About the PPP Loan
What is the interest rate?
What is the maturity date?
When will I need to begin repayment if my loan isn’t forgiven?
You will not need to make any payments for six months from the date of disbursement. Interest will accrue during this six month deferment.
Is the PPP loan eligible for forgiveness?
Yes. Up to the full amount of the loan can be forgiven (including interest), if used for forgivable purposes and employee compensation levels are maintained. Not more than 25% of the loan forgiveness amount may be attributable to non-payroll costs.
How can I apply for loan forgiveness?
SBA will be providing additional guidance on how to request loan forgiveness. For the most up-to-date information, please refer to the SBA Payment Protection Program website. Once finalized, OnPoint will share these instructions with our PPP borrowers within the first six weeks of your loan disbursement.
How Can PPP Money be Used for Debt Forgiveness?
75% Of your total loan amount must be used towards “Payroll costs.”
For businesses with employees (not independent contractors) who reside within the US, payroll consists of:
- Salary, wages, commissions, or similar compensation
Note: Independent contractors do not count as employees for the PPP loan. Independent contractors can file for their own PPP loan.
- Cash tips, or the equivalent (based on employer records of past tips, or reasonable, good-faith employer estimates of such tips)
- Payment for vacation, parental, family, medical, or sick leave
- Allowance for separation or dismissal
- Payment for the provision of employee benefits, including:
- Group health care coverage
- Insurance premiums
- Payment of state and local taxes assessed on the compensation of employees
- Note: reduction in number of employees or salary could reduce forgivable amount.
For an independent contractor or sole proprietor, payroll consists of:
- Net earnings from self-employment
- Similar compensation
Up to 25% of your total loan amount can be used for the following acceptable non-payroll costs:
- Interest on mortgage obligations incurred prior to February 15
- Rent on leases signed prior to February 15
- Utilities with a service agreement prior to February 15
What is excluded?
- Any compensation of an employee whose primary residence is not in the US
- Compensation of an individual employee in excess of an annual salary of $100,000. The exclusion of compensation in excess of $100,000 annually applies only to cash compensation, not to non-cash benefits, including:
- Employer contributions to defined-benefit or defined-contribution retirement plans;
- Payment for the provision of employee benefits consisting of group health care coverage, including insurance premiums; and
- Payment of state and local taxes assessed on the compensation of employees.
- Federal employment taxes imposed or withheld between February 15 and June 30, 2020
- Including employee’s and employer’s share of FICA and Railroad Retirement Act taxes
- Income taxes required to be withheld
- Qualified sick and family leave wages for which a credit is allowed under sections 7001 and 7003 of the Families First Coronavirus Response Act
What if PPP loan funds are misused?
PPP funds used for unauthorized purposes will not be forgiven.
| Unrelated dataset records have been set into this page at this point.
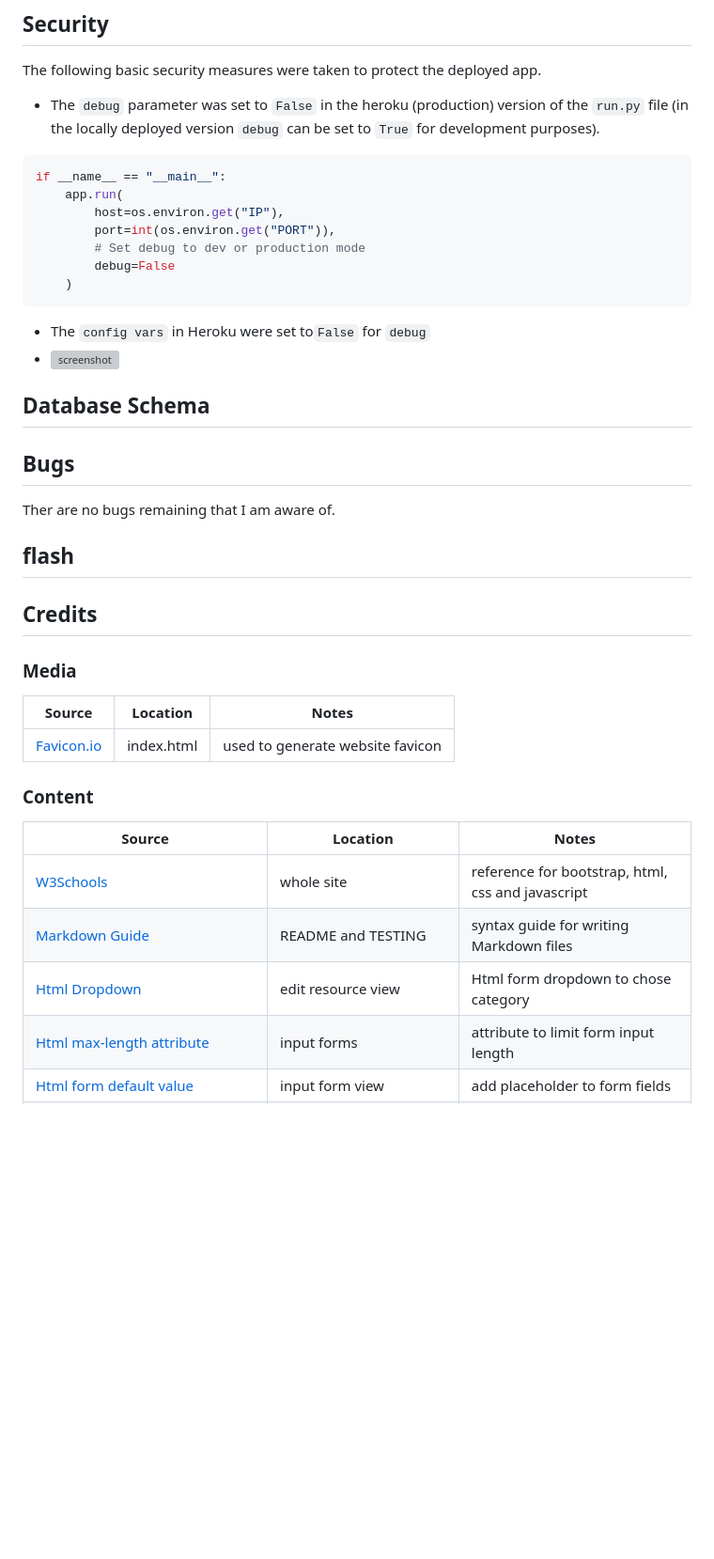
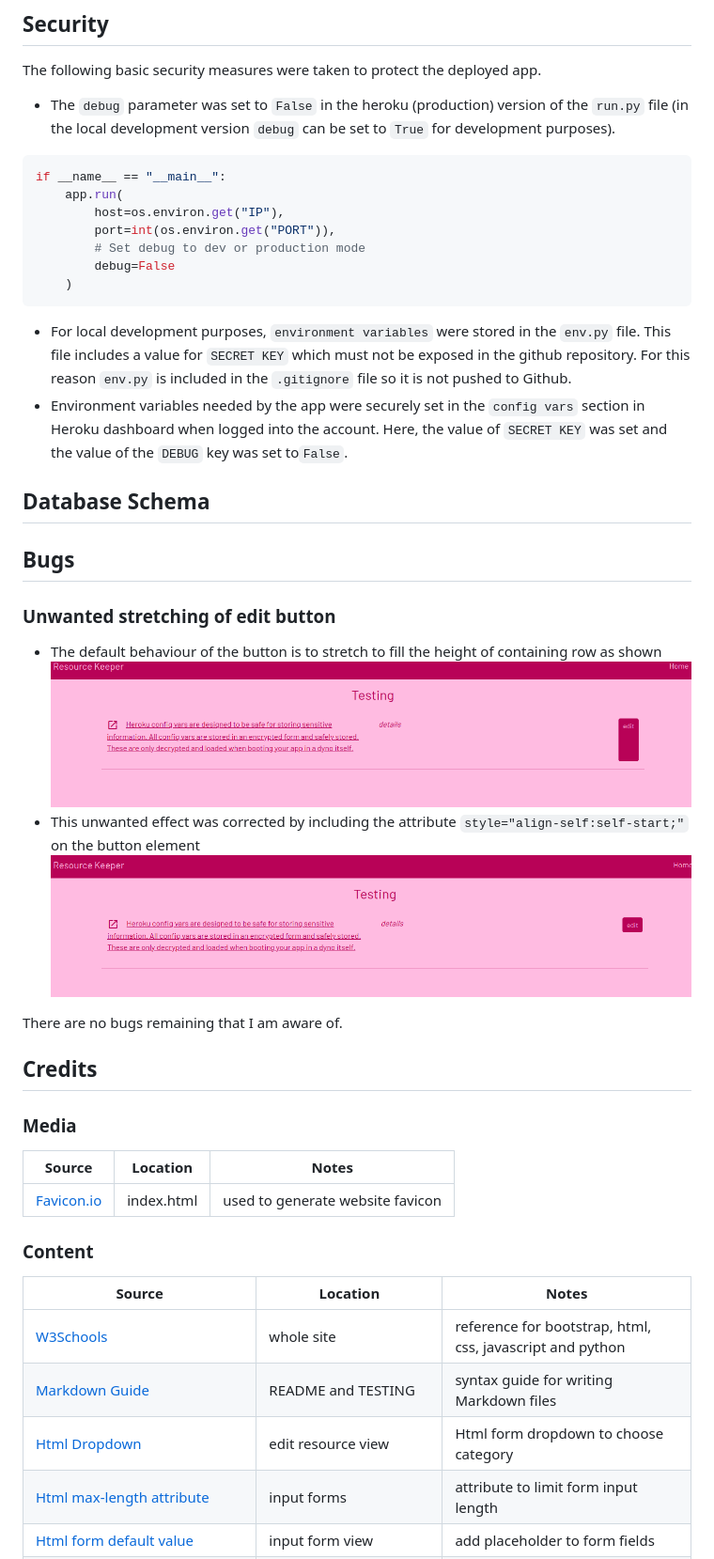
Before and after one commit to doctorandrewbrown/flask-resource-keeper, a Markdown page: README.md, the part around the change printed below. Shown: that part at 94% size. Rendered like a GitHub page; pictures changed too: documentation/images/bugs-button-stretch-corrected.png (added), documentation/images/bugs-button-stretch.png (added); blank space fills up the shorter version; grey boxes are pictures that could not be loaded.

````diff
--- a/README.md
+++ b/README.md
@@ -171,7 +171,7 @@ You can fork this repository by using the following steps:
 
 The following basic security measures were taken to protect the deployed app.
 - The ```debug``` parameter was set to ```False``` in the heroku (production) version of the ```run.py``` file
-(in the locally deployed version ```debug``` can be set to ```True``` for development purposes).
+(in the local development version ```debug``` can be set to ```True``` for development purposes).
 ```python
 if __name__ == "__main__":
     app.run(
@@ -181,14 +181,19 @@ if __name__ == "__main__":
         debug=False
     )
 ```
-- The `config vars` in Heroku were set to`False` for `debug`
-- ![screenshot](documentation/images/security-configvars.png)
+- For local development purposes, `environment variables` were stored in the `env.py` file. This file includes a value for `SECRET KEY` which must not be exposed in the github repository. For this reason `env.py` is included in the `.gitignore` file so it is not pushed to Github.
+- Environment variables needed by the app were securely set in the `config vars` section in Heroku dashboard when logged into the account. Here, the value of `SECRET KEY` was set and the value of the `DEBUG` key was set to`False`.
 
 ## Database Schema
 
 ## Bugs
-Ther are no bugs remaining that I am aware of.
-## flash
+### Unwanted stretching of edit button
+- The default behaviour of the button is to stretch to fill the height of containing row as shown
+![screenshot](documentation/images/bugs-button-stretch.png)
+- This unwanted effect was corrected by including the attribute `style="align-self:self-start;"` on the button element
+![screenshot](documentation/images/bugs-button-stretch-corrected.png)
+
+There are no bugs remaining that I am aware of.
 
 ## Credits
 ### Media
@@ -200,9 +205,9 @@ Ther are no bugs remaining that I am aware of.
 
 | Source | Location | Notes |
 | --- | --- | --- |
-| [W3Schools](https://www.w3schools.com/) | whole site | reference for bootstrap, html, css and javascript |
+| [W3Schools](https://www.w3schools.com/) | whole site | reference for bootstrap, html, css, javascript and python |
 | [Markdown Guide](https://www.markdownguide.org/cheat-sheet/) | README and TESTING | syntax guide for writing Markdown files |
-| [Html Dropdown](https://www.w3schools.com/css/tryit.asp?filename=trycss_dropdown_text) | edit resource view | Html form dropdown to chose category |
+| [Html Dropdown](https://www.w3schools.com/css/tryit.asp?filename=trycss_dropdown_text) | edit resource view | Html form dropdown to choose category |
 | [Html max-length attribute](https://www.w3schools.com/tags/att_input_maxlength.asp) | input forms | attribute to limit form input length |
 | [Html form default value](https://linuxhint.com/add-default-value-for-html-textarea/)| input form view | add placeholder to form fields |
 | [Flask error messages](https://www.digitalocean.com/community/tutorials/how-to-handle-errors-in-a-flask-application) | routes.py | Use of flask error messages|
````
Also changed, not shown: other parts of README.md (+9 -9 lines), TESTING.md (+16 -10 lines), documentation/images/features-view-resources.png (added).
If you knowingly used funds for unauthorized purposes, you may be subject to additional liability, such as charges of fraud.
Forgiveness is based on the employer maintaining or quickly rehiring employees and maintaining salary levels. Forgiveness will be reduced if full-time headcount declines, or if salaries and wages decrease. Actual loan forgiveness will depend, in part, on the amount spent on the approved payroll and non-payroll expenses during the eight weeks following the disbursement of the loan.
Consult your tax or legal advisor for a full understanding of your situation and specific implications on debt forgiveness and your 2020 taxes. These are interim SBA guidelines and are subject to change.
SBA Payment Protection Program – Interim Final Rule (Published April 15, 2020)
SBA Payment Protection Program Overview
SBA Coronavirus Relief Options
CARES Act – Assistance for Small Businesses